Whom do we trust when we’re looking for information? Increasingly, research shows that Americans are more likely trust friends, peers and word-of-mouth over “experts.” For instance:
- A 2007 eMarketer survey of the most trusted sources of information for US consumers was topped by “friends, family and acquaintances” and “strangers with experience.” These sources outranked “teachers” and “newspapers and magazines.”
- A CDC study shows that moms trust pediatricians the most, but that they trust “friends and family” more than everybody else, including parenting books, employees in the doctor’s office, and newspaper and magazine articles.
- Heck – just sift through this page at BazaarVoice if you need dozens more examples of this phenomenon.
I’m assuming that reviews from trained professionals (like movie, music, food and software reviewers) would be included under the general “newspaper and magazine” categories, although I can’t be sure.
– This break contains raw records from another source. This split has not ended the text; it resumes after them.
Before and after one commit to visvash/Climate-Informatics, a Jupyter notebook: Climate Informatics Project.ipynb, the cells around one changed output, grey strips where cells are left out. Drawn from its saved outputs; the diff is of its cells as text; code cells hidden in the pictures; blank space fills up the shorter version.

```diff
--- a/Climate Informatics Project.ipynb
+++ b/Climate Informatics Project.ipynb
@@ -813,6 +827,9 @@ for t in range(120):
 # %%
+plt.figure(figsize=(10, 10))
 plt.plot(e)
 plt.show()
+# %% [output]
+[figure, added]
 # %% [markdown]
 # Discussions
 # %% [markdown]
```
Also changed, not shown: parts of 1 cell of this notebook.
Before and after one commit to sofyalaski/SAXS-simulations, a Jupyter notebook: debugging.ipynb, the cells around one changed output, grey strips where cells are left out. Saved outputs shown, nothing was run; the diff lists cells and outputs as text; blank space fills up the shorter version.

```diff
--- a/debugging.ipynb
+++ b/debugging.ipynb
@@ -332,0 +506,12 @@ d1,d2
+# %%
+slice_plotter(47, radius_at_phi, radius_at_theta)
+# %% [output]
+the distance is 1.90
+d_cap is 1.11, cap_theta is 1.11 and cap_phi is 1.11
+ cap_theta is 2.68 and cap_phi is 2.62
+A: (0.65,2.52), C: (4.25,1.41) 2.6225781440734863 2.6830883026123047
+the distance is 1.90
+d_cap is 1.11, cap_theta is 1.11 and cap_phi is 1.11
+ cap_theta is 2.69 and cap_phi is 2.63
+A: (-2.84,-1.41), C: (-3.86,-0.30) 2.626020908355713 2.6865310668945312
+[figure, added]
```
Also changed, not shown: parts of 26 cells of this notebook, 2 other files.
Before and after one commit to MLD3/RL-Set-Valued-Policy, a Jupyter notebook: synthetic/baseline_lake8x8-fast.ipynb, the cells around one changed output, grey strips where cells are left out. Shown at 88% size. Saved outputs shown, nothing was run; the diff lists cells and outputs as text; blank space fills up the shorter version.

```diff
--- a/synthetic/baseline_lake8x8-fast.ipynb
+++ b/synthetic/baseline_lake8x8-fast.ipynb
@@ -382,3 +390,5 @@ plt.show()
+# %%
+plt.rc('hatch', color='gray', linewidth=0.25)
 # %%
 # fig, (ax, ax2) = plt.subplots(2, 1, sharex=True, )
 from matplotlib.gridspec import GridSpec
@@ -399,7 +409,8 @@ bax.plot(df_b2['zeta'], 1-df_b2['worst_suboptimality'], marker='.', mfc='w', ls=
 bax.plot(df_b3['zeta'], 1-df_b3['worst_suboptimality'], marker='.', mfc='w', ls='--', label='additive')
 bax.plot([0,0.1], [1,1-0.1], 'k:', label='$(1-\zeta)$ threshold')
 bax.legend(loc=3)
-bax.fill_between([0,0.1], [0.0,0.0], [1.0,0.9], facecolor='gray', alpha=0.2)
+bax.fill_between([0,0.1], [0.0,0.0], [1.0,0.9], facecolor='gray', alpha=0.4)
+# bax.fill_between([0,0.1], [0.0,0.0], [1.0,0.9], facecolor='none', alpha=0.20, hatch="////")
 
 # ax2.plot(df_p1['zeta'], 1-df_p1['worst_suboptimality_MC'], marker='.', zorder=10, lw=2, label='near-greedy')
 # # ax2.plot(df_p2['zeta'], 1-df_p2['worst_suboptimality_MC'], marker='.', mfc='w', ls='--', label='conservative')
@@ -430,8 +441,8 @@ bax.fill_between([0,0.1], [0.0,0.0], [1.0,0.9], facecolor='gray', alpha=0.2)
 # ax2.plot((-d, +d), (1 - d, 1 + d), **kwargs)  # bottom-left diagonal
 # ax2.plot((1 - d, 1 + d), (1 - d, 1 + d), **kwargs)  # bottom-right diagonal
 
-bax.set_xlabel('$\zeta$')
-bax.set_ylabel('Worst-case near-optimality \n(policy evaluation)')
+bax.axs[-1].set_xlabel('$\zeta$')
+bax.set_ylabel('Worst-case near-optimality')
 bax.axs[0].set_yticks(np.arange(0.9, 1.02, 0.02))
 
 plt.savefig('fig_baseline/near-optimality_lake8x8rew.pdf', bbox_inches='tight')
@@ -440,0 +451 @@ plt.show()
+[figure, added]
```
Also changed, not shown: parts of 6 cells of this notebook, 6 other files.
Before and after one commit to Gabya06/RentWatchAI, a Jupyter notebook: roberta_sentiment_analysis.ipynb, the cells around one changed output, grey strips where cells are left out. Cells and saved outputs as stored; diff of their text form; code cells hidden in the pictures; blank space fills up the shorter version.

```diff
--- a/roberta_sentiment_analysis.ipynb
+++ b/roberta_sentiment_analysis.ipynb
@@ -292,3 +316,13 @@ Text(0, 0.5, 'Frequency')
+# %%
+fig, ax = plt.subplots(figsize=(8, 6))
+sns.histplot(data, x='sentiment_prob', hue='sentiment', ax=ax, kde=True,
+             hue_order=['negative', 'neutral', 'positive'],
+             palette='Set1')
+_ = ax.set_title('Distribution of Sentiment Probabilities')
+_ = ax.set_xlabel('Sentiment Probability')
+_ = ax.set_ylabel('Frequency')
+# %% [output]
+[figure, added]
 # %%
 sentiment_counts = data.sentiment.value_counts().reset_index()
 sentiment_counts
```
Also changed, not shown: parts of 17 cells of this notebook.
One of the artifacts of the Web 2.0 explosion has been the profusion of sites soliciting consumer feedback. One of the most successful such operations (maybe the most successful – it’s certainly the one I am personally most aware of) is Yelp, but you can find comments on all kinds of businesses at the Web sites for local TV and print outlets, alt weeklies, independent blogs, you name it. Because by golly, in the age of social media, we care what you think!
Which leads me to my reason for writing today. I have been known to comment that, yes indeed, opinions are like assholes – everybody in fact has one. (Well, except for this guy.) However, informed opinions are more like Mercedes-Benz E550 convertibles – that is, they’re somewhat rarer.
Last Saturday I found myself hankering for some good Mexican – specifically, something slathered in the chile verde that this part of the country is famous for. There are a couple of places that have long been my go-to options for green chile – Lime and Benny’s are very different, but I love both. I was feeling like exploring, though, maybe trying something new, and I remembered that a week or two ago my Yelp e-mailer devoted an issue to “D-town Green Chile Lowdown.” So I dug it out, read the reviews and recommendations, and settled on one of the two places closest to where I live. The commenters had some small carps about various peripheral issues, but the consensus was that the green chile was righteous.
I had to wait awhile for a seat because the place was packed. Good sign, as a rule. I ordered my favorite Mexican dish – beef burrito with chile verde. It arrives, I dig in, and let me tell you, “righteous” isn’t quite the right word. A better word would be … let me think here, because I want to get this right … ummmm … what’s the word for “completely and utterly without any taste whatsoever”?
The beef itself was doing its part to hold down the restaurant’s seasoning costs and the chile, well, put it this way. I’m not a renowned Mexican chef by any stretch, but I have two recipes that are worlds better.
Disappointed? You betcha. I can’t imagine going back there, especially since it was also a dollar or two pricier than other Mexican restaurants in its general class.
I can only theorize that all those positive, nay glowing comments on the sparkling fabulosity of this place’s verde were written by employees or family members of the owners. And that’s the problem with consumer reviews – comments are of no value in the absence of some means for determining credibility. If you’re vested in the business, you may lack objectivity. Or maybe you’re an idiot, which also tends to compromise the value of your contributions.
Sure, I have family and friends I might trust on certain questions – a brother-in-law who’s a CFO in the furniture industry, for instance, might be of some value if I’m hunting for furniture bargains. But I have other relatives and social associates that I wouldn’t trust if I were trying to figure out what color the sky is.
The bottom line is that you can hit a consumer review site, read the comments, and still have no idea how to decide. One product has dozens of positive reviews – that could mean it’s really good. Or it could mean that the marketing group does a good job leveraging the power of social media.
When I got home, the first thing I did was unsubscribe from that Yelp e-mailer. All it can really do is call my attention to businesses I didn’t know about, but I can get that from a lot of places, including a local alt-weekly – and when I go there I can also find reviews from, you know, reviewers. People who do it for a living. I may not agree with them all the time, but odds are their taste buds can distinguish between tasty chile verde and dishwater thickened up with flour. Also, I’m probably not reading something my waiter wrote on his day off.